Extractions from Digging Up The Past      February 2005

Choctaw Herald

May 26, 1898

Most of our farmers are harvesting oats this week.


Several of the Butler young men attended an entertainment at the home of Mrs. B. B. Braswell last night.


Died at his residence near Tompkinsville, Ala., on April 14, 1898, Mr. Wm. H. Simmons. Born in North Alabama, on the 6 day of December, 1827. He married Mrs. Martha Daily, who survives him. A brother and sister live in Rusk, Texas. He joined the Masonic fraternity in 1852.


June 16, 1898

Mrs. Susan Phillips died May 2,  9 p.m., and was buried in the cemetery at old Concord.  94 years, 5 months and 3 days old. Born in Duplin County, N. C., the 29 of November, 1803.
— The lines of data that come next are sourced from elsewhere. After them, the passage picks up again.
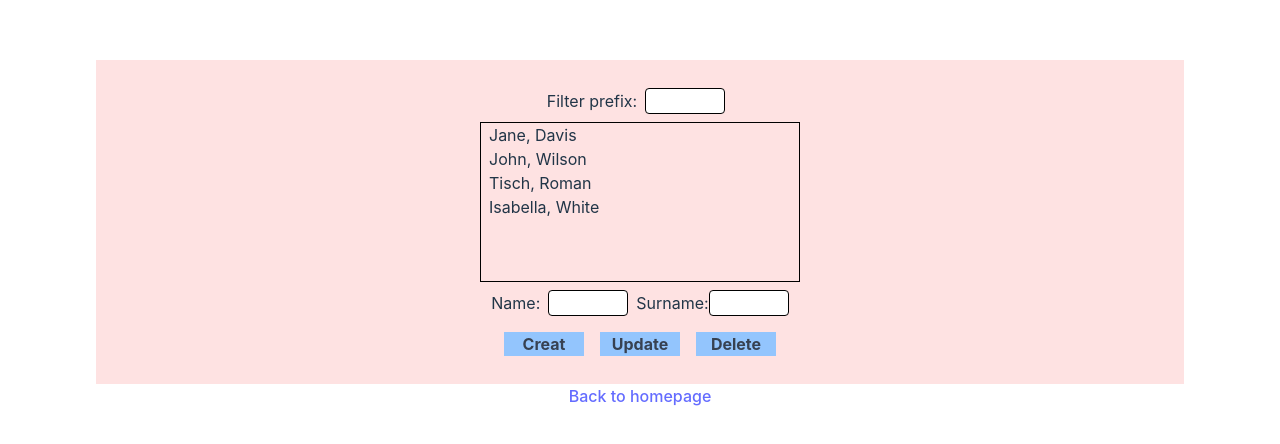
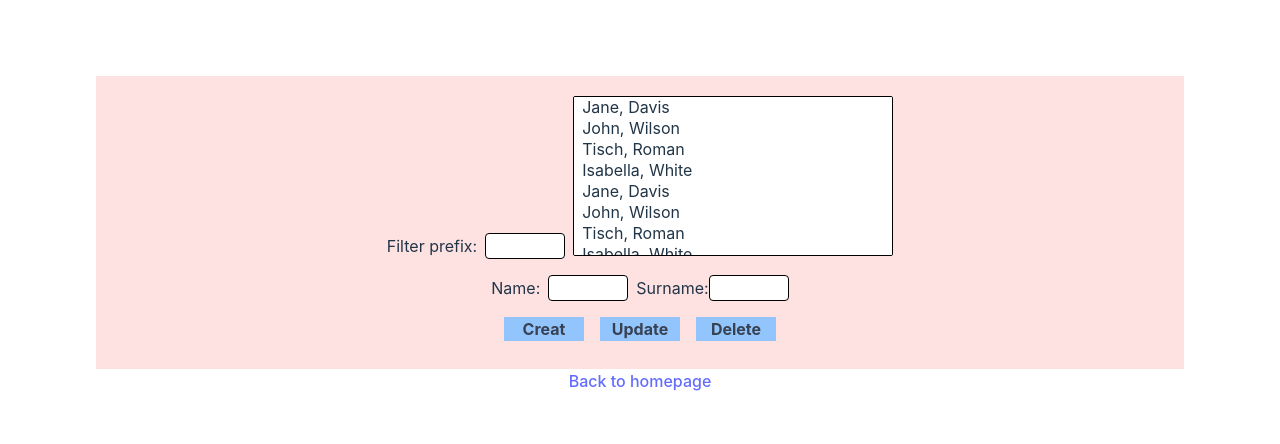
Before and after one commit to LuYujin9/7Guis, a React (Vite) app: page /crudPage in a window 1280 px wide. Shown: the part 166-610 px from the top of the page. Built offline with nearby package versions, Linux system fonts and the light colour scheme.

Commit message:
updated the Curd with select element

```diff
--- a/src/components/Crud.tsx
+++ b/src/components/Crud.tsx
@@ -1,4 +1,4 @@
-import { useState } from "react";
+import { useEffect, useState } from "react";
 import { v4 as uuidv4 } from "uuid";
 
 type FullName = {
@@ -12,111 +12,125 @@ const initialNameList: FullName[] = [
   { frontName: "John", surname: "Wilson", id: "1" },
   { frontName: "Tisch", surname: "Roman", id: "2" },
   { frontName: "Isabella", surname: "White", id: "3" },
+  { frontName: "Jane", surname: "Davis", id: "4" },
+  { frontName: "John", surname: "Wilson", id: "5" },
+  { frontName: "Tisch", surname: "Roman", id: "6" },
+  { frontName: "Isabella", surname: "White", id: "7" },
+  { frontName: "Jane", surname: "Davis", id: "8" },
+  { frontName: "John", surname: "Wilson", id: "9" },
+  { frontName: "Tisch", surname: "Roman", id: "10" },
+  { frontName: "Isabella", surname: "White", id: "11" },
 ];
 
 export function Crud() {
   const [nameList, setNameList] = useState<FullName[]>(initialNameList);
+  const [currentNameList, setCurrentNameList] =
+    useState<FullName[]>(initialNameList);
   const [filterValue, setfilterValue] = useState<string>("");
   const [frontName, setFrontName] = useState<string>("");
   const [surname, setSurname] = useState<string>("");
-  const [currentId, setCurrentId] = useState<string | undefined>();
-  const [error, setError] = useState<string>("");
+  const [selectedId, setSelectedId] = useState<string | undefined>();
+  const [message, setMessage] = useState<string>("");
+
+  useEffect(() => {
+    setInputValuesBySelectedId(selectedId, currentNameList);
+  }, [selectedId]);
 
   function handleFilterChange(event: React.ChangeEvent<HTMLInputElement>) {
     if (!event.target.value) {
-      setAllInputEmpty();
-      setCurrentId(undefined);
+      setfilterValue("");
+      setCurrentNameList(nameList);
       return;
     }
     const formatFilterValue = formatAsName(event.target.value);
     setfilterValue(formatFilterValue);
-    const fullName = searchMatchedName(formatFilterValue, nameList);
-
-    if (fullName) {
-      setCurrentId(fullName.id);
-      setFrontName(fullName.frontName);
-      setSurname(fullName.surname);
-      return;
-    }
-    if (!fullName) {
-      setFrontName("");
-      setSurname(formatFilterValue);
-      setCurrentId("");
-    }
+    const matchedNames = filterNamesBySurname(formatFilterValue, nameList);
+    setCurrentNameList(matchedNames);
   }
 
   function handleCreat() {
     if (isNameInvalid(frontName) || isNameInvalid(surname)) {
-      setError("Please give the richt form of name");
+      setMessage("Please give the richt form of name");
       return;
     }
+    const id = uuidv4();
     const newName = {
-      frontName: formatAsName(frontName),
-      surname: formatAsName(surname),
-      id: uuidv4(),
+      frontName: frontName,
+      surname: surname,
+      id: id,
     };
     setNameList([...nameList, newName]);
-    setError("");
-    setAllInputEmpty();
+    setCurrentNameList([...nameList, newName]);
+    setfilterValue("");
+    setSelectedId(id);
+    setMessage("The name is created");
   }
 
-  function handleUpdate(currentId: string | undefined) {
-    if (!currentId) {
-      setError("No name selected");
+  function handleUpdate(selectedId: string | undefined) {
+    if (!selectedId) {
+      setMessage("No name is selected");
       return;
     }
-    console.log(
-      frontName,
-      isNameInvalid(frontName),
-      surname,
-      isNameInvalid(surname)
-    );
     if (isNameInvalid(frontName) || isNameInvalid(surname)) {
-      setError("Please give the richt form of name");
+      setMessage("Please give the richt form of name");
       return;
     }
-    if (currentId && frontName && surname) {
+    if (selectedId && frontName && surname) {
       const updatedName = {
-        frontName: formatAsName(frontName),
-        surname: formatAsName(surname),
-        id: currentId,
+        frontName: frontName,
+        surname: surname,
+        id: selectedId,
       };
       const updatedNameList = nameList.map((name) => {
-        if (name.id === currentId) {
-          return updatedName;
-        }
-        return name;
+        return name.id === selectedId ? updatedName : name;
       });
       setNameList(updatedNameList);
-      setAllInputEmpty();
-      setError("");
+      setCurrentNameList(updatedNameList);
+      setfilterValue("");
+      setMessage("The name is updated");
     }
   }
 
-  function handleDelete(currentId: string | undefined) {
-    if (!currentId) {
-      setError("No name selected");
+  function handleDelete(selectedId: string | undefined) {
+    if (!selectedId) {
+      setMessage("No name selected");
       return;
     }
-    const updatedNameList = nameList.filter((name) => name.id !== currentId);
+    const updatedNameList = nameList.filter((name) => name.id !== selectedId);
     setNameList(updatedNameList);
-    setAllInputEmpty();
+    setCurrentNameList(updatedNameList);
+    setSelectedId(undefined);
+    setfilterValue("");
+    setMessage("The name is deleted");
   }
 
   function handleChangeNameInput(event: React.ChangeEvent<HTMLInputElement>) {
-    setFrontName(event.target.value);
+    setFrontName(formatAsName(event.target.value));
   }
 
   function handleChangeSurnameInput(
     event: React.ChangeEvent<HTMLInputElement>
   ) {
-    setSurname(event.target.value);
+    setSurname(formatAsName(event.target.value));
   }
 
-  function setAllInputEmpty() {
-    setfilterValue("");
-    setFrontName("");
-    setSurname("");
+  function handleSelectName(event: React.ChangeEvent<HTMLSelectElement>) {
+    setSelectedId(event.target.value);
+  }
+
+  //name?
+  function setInputValuesBySelectedId(
+    selectedId: string | undefined,
+    nameList: FullName[]
+  ) {
+    const selectedName = findNameById(nameList, selectedId);
+    if (!selectedName) {
+      setFrontName("");
+      setSurname("");
+      return;
+    }
+    setFrontName(selectedName.frontName);
+    setSurname(selectedName.surname);
   }
 
   return (
@@ -130,17 +144,21 @@ export function Crud() {
           onChange={handleFilterChange}
         />
       </label>
-      <div className="w-4/5 h-40 border border-black m-auto md:w-80 overflow-y-scroll ">
-        {nameList.map((fullName) => {
+      <select
+        className="w-4/5 h-40 border border-black m-auto md:w-80 overflow-y-scroll "
+        size={10}
+        onChange={handleSelectName}
+      >
+        {currentNameList.map((fullName) => {
           return (
             <NameBox
               key={fullName.id}
               fullName={fullName}
-              currentId={currentId}
+              selectedId={selectedId}
             />
           );
         })}
-      </div>
+      </select>
       <div>
         <label>
           Name:
@@ -170,23 +188,26 @@ export function Crud() {
         </button>
         <button
           className="flex-auto m-2 w-20 bg-blue-300 hover:bg-emphasis text-gray-700 hover:text-white font-bold"
-          onClick={() => handleUpdate(currentId)}
+          onClick={() => handleUpdate(selectedId)}
         >
           Update
         </button>
         <button
           className="flex-auto m-2 w-20 bg-blue-300 hover:bg-emphasis text-gray-700 hover:text-white font-bold"
-          onClick={() => handleDelete(currentId)}
+          onClick={() => handleDelete(selectedId)}
         >
           Delete
         </button>
       </div>
-      <p>{error}</p>
+      <p>{message}</p>
     </div>
   );
 }
 
 function formatAsName(input: string) {
+  if (!input) {
+    return "";
+  }
   const firstLetter = input[0].toUpperCase();
   const otherLetters = input.slice(1).toLowerCase();
   return firstLetter + otherLetters;
@@ -197,30 +218,29 @@ function isNameInvalid(input: string) {
   return !regex.test(input);
 }
 
-function searchMatchedName(
-  input: string,
-  list: FullName[]
-): FullName | undefined {
-  const name = list.find((name) => name.surname.startsWith(input));
-  return name ? name : undefined;
+function filterNamesBySurname(input: string, list: FullName[]): FullName[] {
+  const names = list.filter((name) => name.surname.startsWith(input));
+  return names;
 }
 
-type props = {
+function findNameById(nameList: FullName[], id: string | undefined) {
+  return nameList.find((name) => name.id === id);
+}
+
+function NameBox({
+  fullName,
+  selectedId,
+}: {
   fullName: FullName;
-  currentId: string | undefined;
-};
-
-//fullName: FullName, currentId: string | undefined
-function NameBox({ fullName, currentId }: props) {
+  selectedId: string | undefined;
+}) {
   return (
-    <p
-      className={
-        fullName.id === currentId
-          ? "text-left pl-2 bg-emphasis text-gray-100"
-          : "text-left pl-2"
-      }
+    <option
+      className="text-left pl-2"
+      value={fullName.id}
+      selected={fullName.id === selectedId ? true : false}
     >
       {fullName.frontName}, {fullName.surname}
-    </p>
+    </option>
   );
 }
```
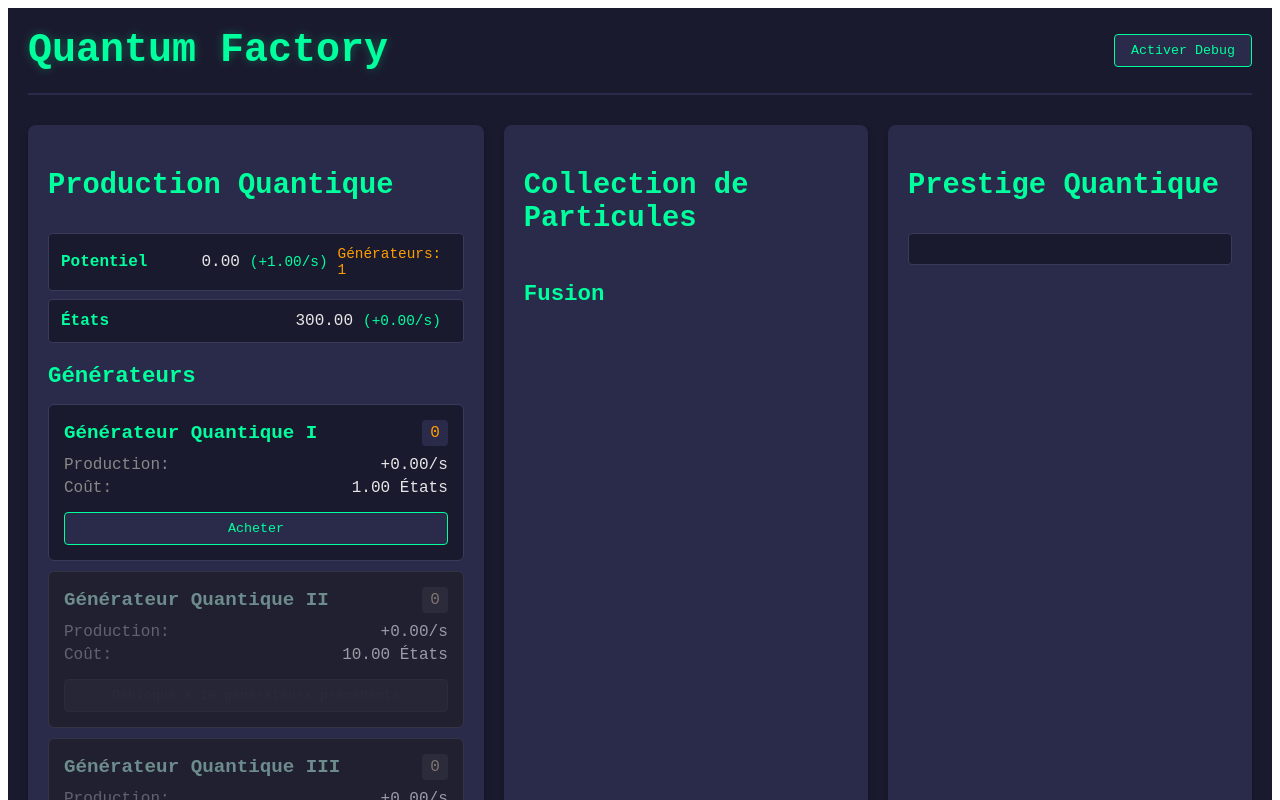
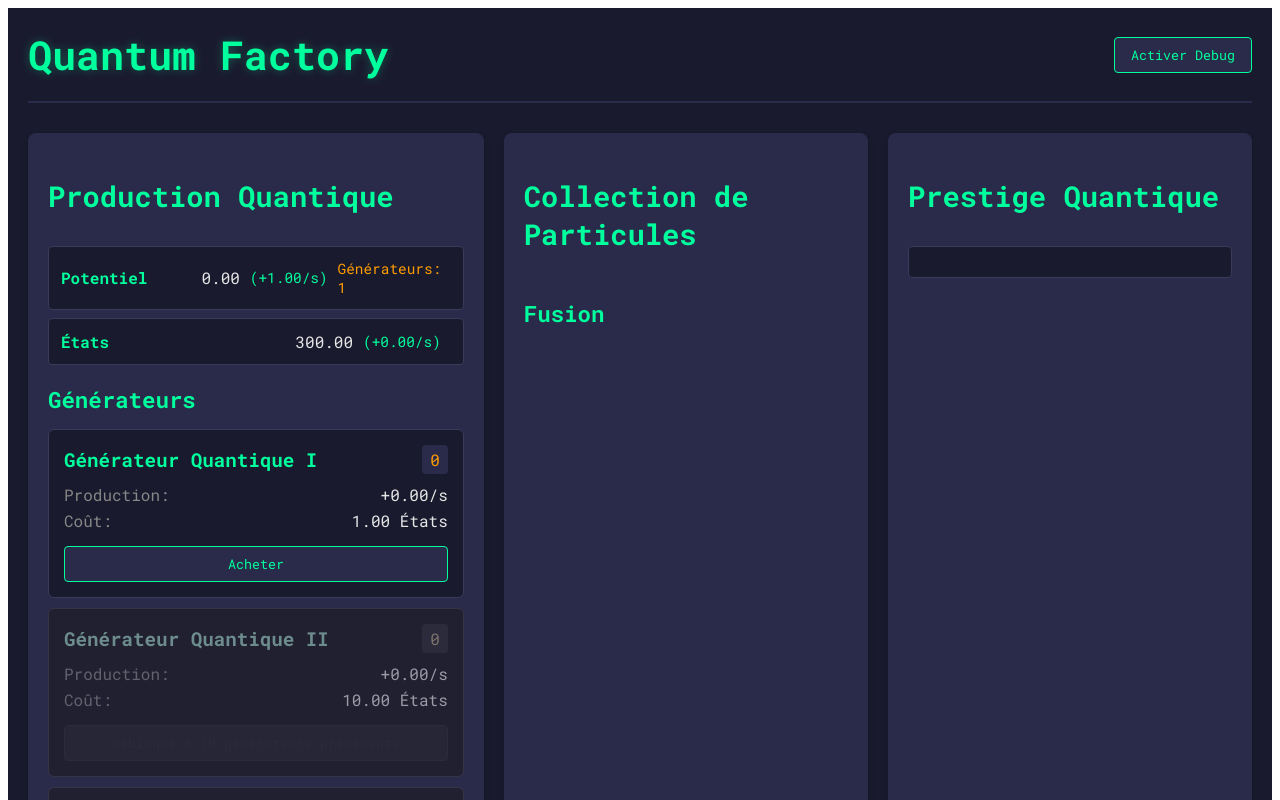
Before and after one commit to geraldmas/idle2con, a Vue app: page / in a window 1280 px wide. Shown: the top 800 px of the page. Built offline with nearby package versions, Linux system fonts and the light colour scheme.

Commit message:
Fix: Update paths for GitHub Pages deployment

```diff
--- a/index.html
+++ b/index.html
@@ -4,9 +4,12 @@
   <meta charset="UTF-8">
   <meta name="viewport" content="width=device-width, initial-scale=1.0">
   <title>Quantum Factory</title>
+  <link rel="preconnect" href="https://fonts.googleapis.com">
+  <link rel="preconnect" href="https://fonts.gstatic.com" crossorigin>
+  <link href="https://fonts.googleapis.com/css2?family=Roboto+Mono:wght@400;700&display=swap" rel="stylesheet">
 </head>
 <body>
   <div id="app"></div>
-  <script type="module" src="/src/index.js"></script>
+  <script type="module" src="./src/index.js"></script>
 </body>
 </html>
--- a/vite.config.js
+++ b/vite.config.js
@@ -12,10 +12,15 @@
   server: {
     port: 3000,
   },
-  base: './',
+  base: '/idle2con/',
   build: {
     outDir: 'docs',
     assetsDir: 'assets',
-    emptyOutDir: true
+    emptyOutDir: true,
+    rollupOptions: {
+      input: {
+        main: path.resolve(__dirname, 'index.html'),
+      },
+    },
   }
 });
```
Moved with her husband and 5 children to Choctaw County in 1839. When her husband died they had 8 children.


To The Public ---- I am prepared to do all kinds of shoe work.         W. W. Wallace


July 14, 1898

Mr. H. J. Bruister has been appointed by the Governor, Commissioner of the first district of this county, made vacant by the death of Mr. P. T. Dicks.


Mrs. Padget, who lives nine miles south of Butler on the "Ridge Road," to Bladon Springs, will be one hundred years old next Sunday, the 24th.



Choctaw County News

July 24, 1879

Married on the 16th, at the residence of Mr. J. W. Hurst, by the Rev. F. A. Freeman,  Mr. A. Rudder and Miss Lucinda C. Goree.


August 7, 1879

Good beef is sold in town almost every week at the very reasonable rate of 3 cents per pound for fore quarters and 4 cents for hind quarters.


Last week after we had finished "setting up" the so called Treasurer's report, it was carefully laid away in a dest drawer, to be delivered to Judge Warren who wanted to file it in the Probate Office. When he called for it on Thursday morning, it had disappeared and for some time could not be found "high nor low.' Finally, however, it was discovered behind a drawer, where it had been carried by the mice. We could not help but exclaim, "confound the mice, they are worse than the Commissioners."


August 14, 1879

A little child of Mr. Allen Manely died last Monday.


Mr. Jesse Taylor is building a water grist mill near Desotoville.


Mr. Belton Rudder brought a large wagon load of watermelons to town for sale last Monday.


October 1, 1879

J. D. Cook will return to Howard College.


William Tuttle, white, had his trial for failing to work on the public road, last Saturday, and was fined $2 and cost. The cost amounts to a bale of cotton.


Pay your taxes so you want lose your place.


Mr. F. A. Powe has accepted a situation as clerk in the store of Mr. Mills.


November 5, 1879

There has been less drunkenness in town this court than for several terms past.


Unclaimed letters at the post office -  Silas Allen - colored,  G. B. Chaney,  David Bozone,   W. H. Johnson,  Sol Kelly,  Mrs. Mary E. Land,  Miss Mattie Oslin,  Miss Clara Oslin,  J. B. Sanders,  Miss Mary L. Sikes,  Miss B. Watkins,  Warner Bailey.


November 19, 1879

Mr. Jesse Norwood, formerly of this county, died in Forncy, Texas, on the 31st.


November 26, 1879

Married on the 19, at the residence of the bride's father, by the Rev. T. B. Woodward, Mr. Walter Ezell and Miss C. E. Lee.


December 17, 1879

Our little village can boast of five dry goods, one confectionery, one drug store, two hotels, one masonic lodge, one Church, two barrooms, one academy, a mill site and a live newspaper.


December 31, 1879

Mrs. D. J. Wright died near Forkland, Green County, a short time ago.


There have been fewer white persons in town during the holidays than we have ever known before. The colored people had all the fun without interference from "de white thrash."


Married on the 28th, by Eld. J. K. Ryan, at the bride's residence, G. L. Scarborough and Mary E. Adams.


On last Friday, in Mr. Walton's store, at Desotoville,  Ed. Ezell and Richard Spencer, both white, had a difficulty in which the former received two severe wounds with a knife.


Mr. Wild will preach in Butler Sunday and Mt. Sterling Sunday night.